Purpose: It is generally recommended that fluid be ingested during exercise at a rate that prevents body mass loss and prevents dehydration. It is, however, not known whether these recommendations are valid during intense endurance exercise in a mild environment. The purpose of this study was to examine the effect of fluid ingestion volume on heart rate (HR), rectal temperature, plasma electrolytes, and performance during intense endurance exercise at 21 degrees C.
Methods: Eight well-trained men (26+/-1 yr; 79.6+/-3.5 kg; VO2peak = 5.05+/-0.17 L.min(-1) ; mean+/-SEM) cycled for 45 min at 80+/-1% VO2peak while receiving either no fluid replacement (NF), a volume of water that prevented body mass loss (FR-100 = 1.47+/-0.05 L), or 50% of this volume (FR-50 = 0.72+/-0.03 L). The 45-min exercise bout was followed immediately by a 15-min "all-out" performance ride.
Results: NF was associated with a 1.9+/-0.0% body mass loss, while FR-50 and FR-100 resulted in losses of 1.0 = 0.1% and 0.0+/-0.1%, respectively. Although values tended to be higher in NF, fluid ingestion had no significant effect on HR or rectal temperature during exercise. Reductions in plasma volume and increases in plasma sodium and potassium concentrations during exercise were largely unaffected by fluid ingestion. RPE increased to a similar extent during exercise in the three trials while a mild increase in the degree of stomach bloating/fullness was evident in FR-100. Work completed during the 15-min performance ride was similar in the three trials (NF: 273+/-8, FR-50: 267+/-8, FR-100: 269+/-9 kJ).

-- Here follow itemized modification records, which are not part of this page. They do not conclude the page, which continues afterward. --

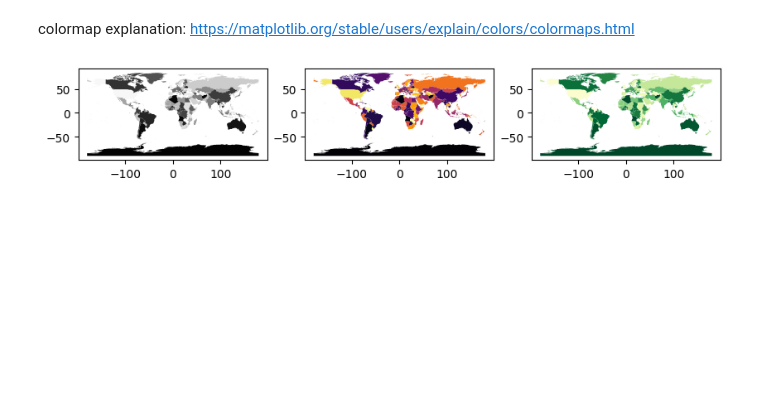
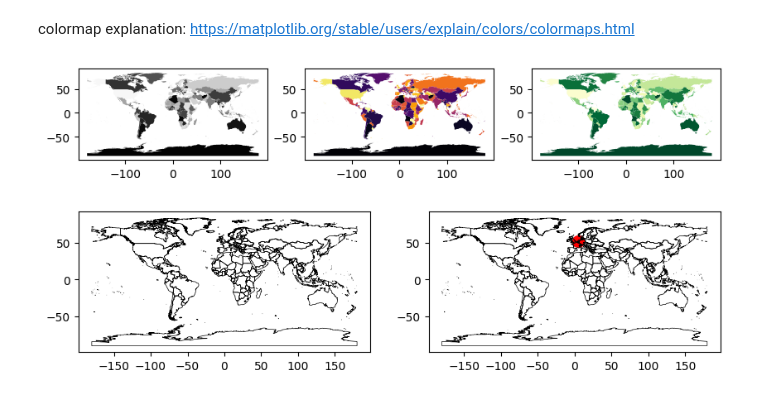
Before and after one commit to Steef-Broeder/Emergency-Services-Comparison, a Jupyter notebook: src/app.ipynb, the cells around one changed output. Cells and saved outputs as stored; diff of their text form; code cells hidden in the pictures; blank space fills up the shorter version.

```diff
--- a/src/app.ipynb
+++ b/src/app.ipynb
@@ -74,3 +88,26 @@ df_map.plot(column='color', ax=ax3, cmap='YlGn')
 plt.show()
 # %% [output]
 [figure]
+# %%
+from shapely.geometry import Point
+
+fig, (ax1, ax2) = plt.subplots(1, 2, figsize=(10, 10))
+
+#  Plot the countries with boundaries outlined
+df_map.boundary.plot(ax=ax1, linewidth=0.5, color = "black")
+
+#  Plot the countries with boundaries outlined
+df_map.boundary.plot(ax=ax2, linewidth=0.5, color = "black")
+#here create a geodataframe with the point 52.08340603517653, 5.1501312031412105 and plot it on ax2
+
+
+# Create a GeoDataFrame with a single point
+point_geometry = gpd.GeoDataFrame(geometry=[Point(5.1501312031412105, 52.08340603517653)])
+
+# Plot the point on ax2
+point_geometry.plot(ax=ax2, color='red', markersize=100)
+
+# Show the plot
+plt.show()
+# %% [output]
+[figure, added]
```
Also changed, not shown: parts of 9 cells of this notebook, 1 other file.
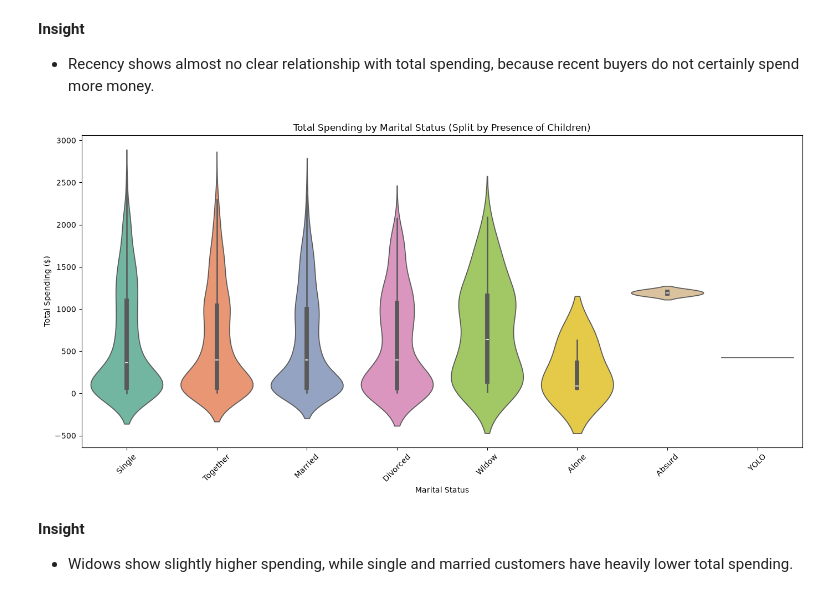
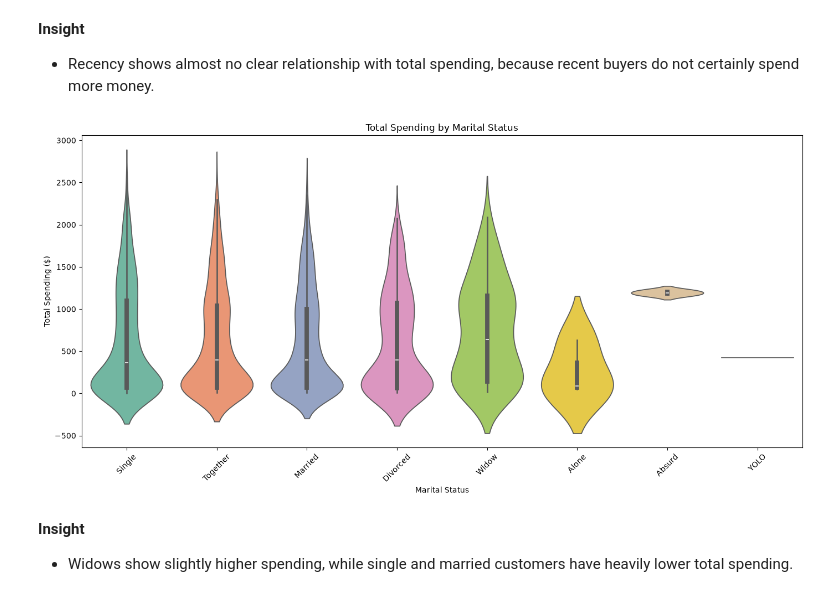
Before and after one commit to virtual-arin/Customer-Intelligence-Segmentation-System, a Jupyter notebook: notebooks/Notebook.ipynb, the cells around one changed output. Drawn from its saved outputs; the diff is of its cells as text; code cells hidden in the pictures.

```diff
--- a/notebooks/Notebook.ipynb
+++ b/notebooks/Notebook.ipynb
@@ -182,23 +182,23 @@ plt.show()
 # %%
 # How do marital status and household composition affect spending?
 plt.figure(figsize=(14, 7))
 
 sns.violinplot(
     data=df,
     x='Marital_Status',
     y='Total_Spending',
     palette='Set2'
 )
 
 plt.xticks(rotation=45)
-plt.title('Total Spending by Marital Status (Split by Presence of Children)')
+plt.title('Total Spending by Marital Status')
 plt.ylabel('Total Spending ($)')
 plt.xlabel('Marital Status')
 plt.tight_layout()
-plt.savefig('../images/total_spending_by_marital_status_.png', bbox_inches='tight')
+plt.savefig('../images/total_spending_by_marital_status_eda.png', bbox_inches='tight')
 plt.show()
 # %% [output]
-[figure, old version]
+[figure, new version]
 # %% [markdown]
 **Insight**
 * Widows show slightly higher spending, while single and married customers have heavily lower total spending.
```
Also changed, not shown: 4 other files.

Conclusions: There appears to be little benefit from ingesting water during intense 1-h cycling exercise in mild environmental conditions since such ingestion has no significant effect on HR, body temperature, plasma volume, plasma electrolytes, or performance.